Cybersquatting cases lodged by trademark owners with the World Intellectual Property Organization (WIPO) grew 4.6 percent to 2,754 cases in 2015 while the number of domain names disputed is the lowest since 2008 with 4,364 lodged under the Uniform Domain Name Dispute Resolution Policy (UDRP).
What WIPO don’t acknowledge is global domain name registrations have grown faster than cases lodged. For the 12 months to the end of September 2015, covering three-quarters of the same period, registrations across all top level domains and not just those for which disputes are lodged with WIPO, grew by 5.2 percent for the year according to the most recent Verisign Domain Name Industry Brief with a new brief due any day now covering the period to the end of 2015.
So while cybersquatting cases in the TLDs that lodge disputes with WIPO grew, the number of domains registered across all TLDs grew faster meaning that on a per domain basis, cybersquatting cases actually dropped. This is not the first time WIPO has made similar claims.
Country code Top Level Domains (ccTLDs) accounted for 13.7 percent of all filings with WIPO in 2015, with 71 ccTLDs designating this WIPO dispute resolution service.
WIPO also report that cybersquatting disputes relating to new gTLDs accounted for 10.5 percent of WIPO’s UDRP caseload in 2015, which covered a total of 4,364 domain names. Among these names .xyz, .club and .email were the most common new gTLDs.
Which is not to say brand owners should not be diligent or be concerned with cybersquatting.
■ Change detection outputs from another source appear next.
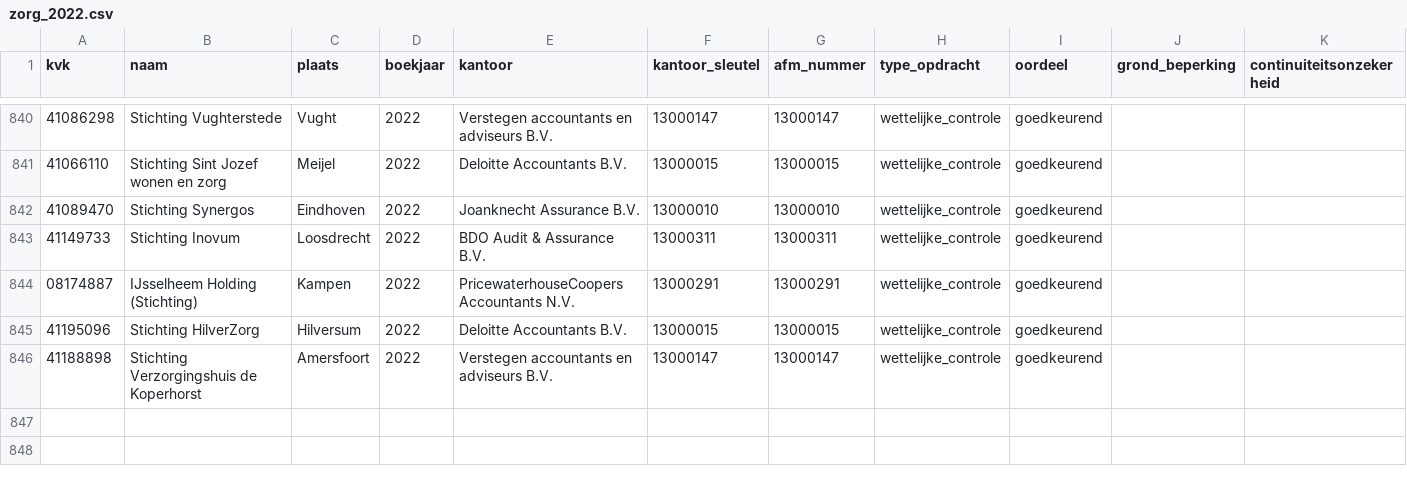
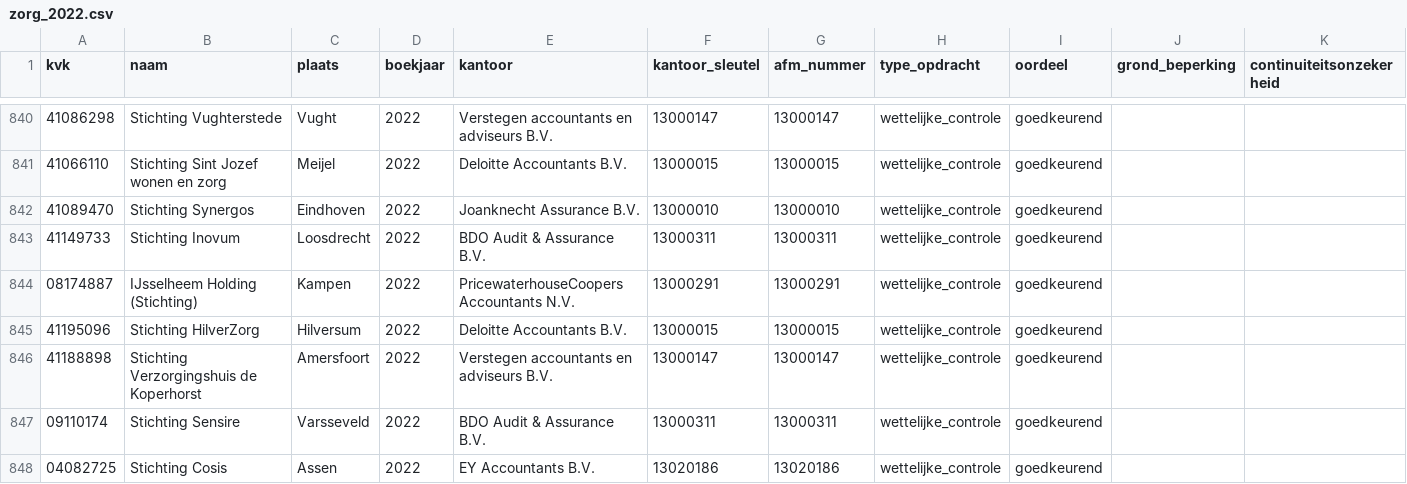
Before and after one commit to boazbuilds/Whosigns, a CSV file: pipeline/oogst/zorg_2022.csv, drawn as a sheet; only a part is shown, gaps mark what is left out.

```diff
--- a/pipeline/oogst/zorg_2022.csv
+++ b/pipeline/oogst/zorg_2022.csv
@@ -846 +846,3 @@ kvk,naam,plaats,boekjaar,kantoor,kantoor_sleutel,afm_nummer,type_opdracht,oordee
 41188898,Stichting Verzorgingshuis de Koperhorst,Amersfoort,2022,Verstegen accountants en adviseurs B.V.,13000147,13000147,wettelijke_controle,goedkeurend,,
+09110174,Stichting Sensire,Varsseveld,2022,BDO Audit & Assurance B.V.,13000311,13000311,wettelijke_controle,goedkeurend,,
+04082725,Stichting Cosis,Assen,2022,EY Accountants B.V.,13020186,13020186,wettelijke_controle,goedkeurend,,
```
Also changed, not shown: 1 other file.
The damage to a brand’s reputation should a domain related to their brand be registered by cybersquatters can be substantial.
Brands that lodged the most cases with WIPO in 2015 were Hugo Boss (62 cases), Philip Morris (60), Electrolux (48) and Hoffman-La Roche (41). Each case can contain more than one disputed domain name.
Since the WIPO Arbitration and Mediation Center administered the first UDRP case in 1999, total WIPO case filings passed the 33,000 mark in 2015, encompassing over 61,000 domain names.
The increase in new gTLD registrations in WIPO’s caseload is anticipated to continue WIPO say, in particular as new gTLDs contested at ICANN auctions, such as .shop, are yet to launch and registrations are growing at a rapid rate totalling 16 million to date.
At the same time, ICANN has commenced a process to review Rights Protection Mechanisms such as the URS (Uniform Rapid Suspension system) and the UDRP. As the UDRP initiator and leading administrator, WIPO takes a strong interest in these ICANN processes.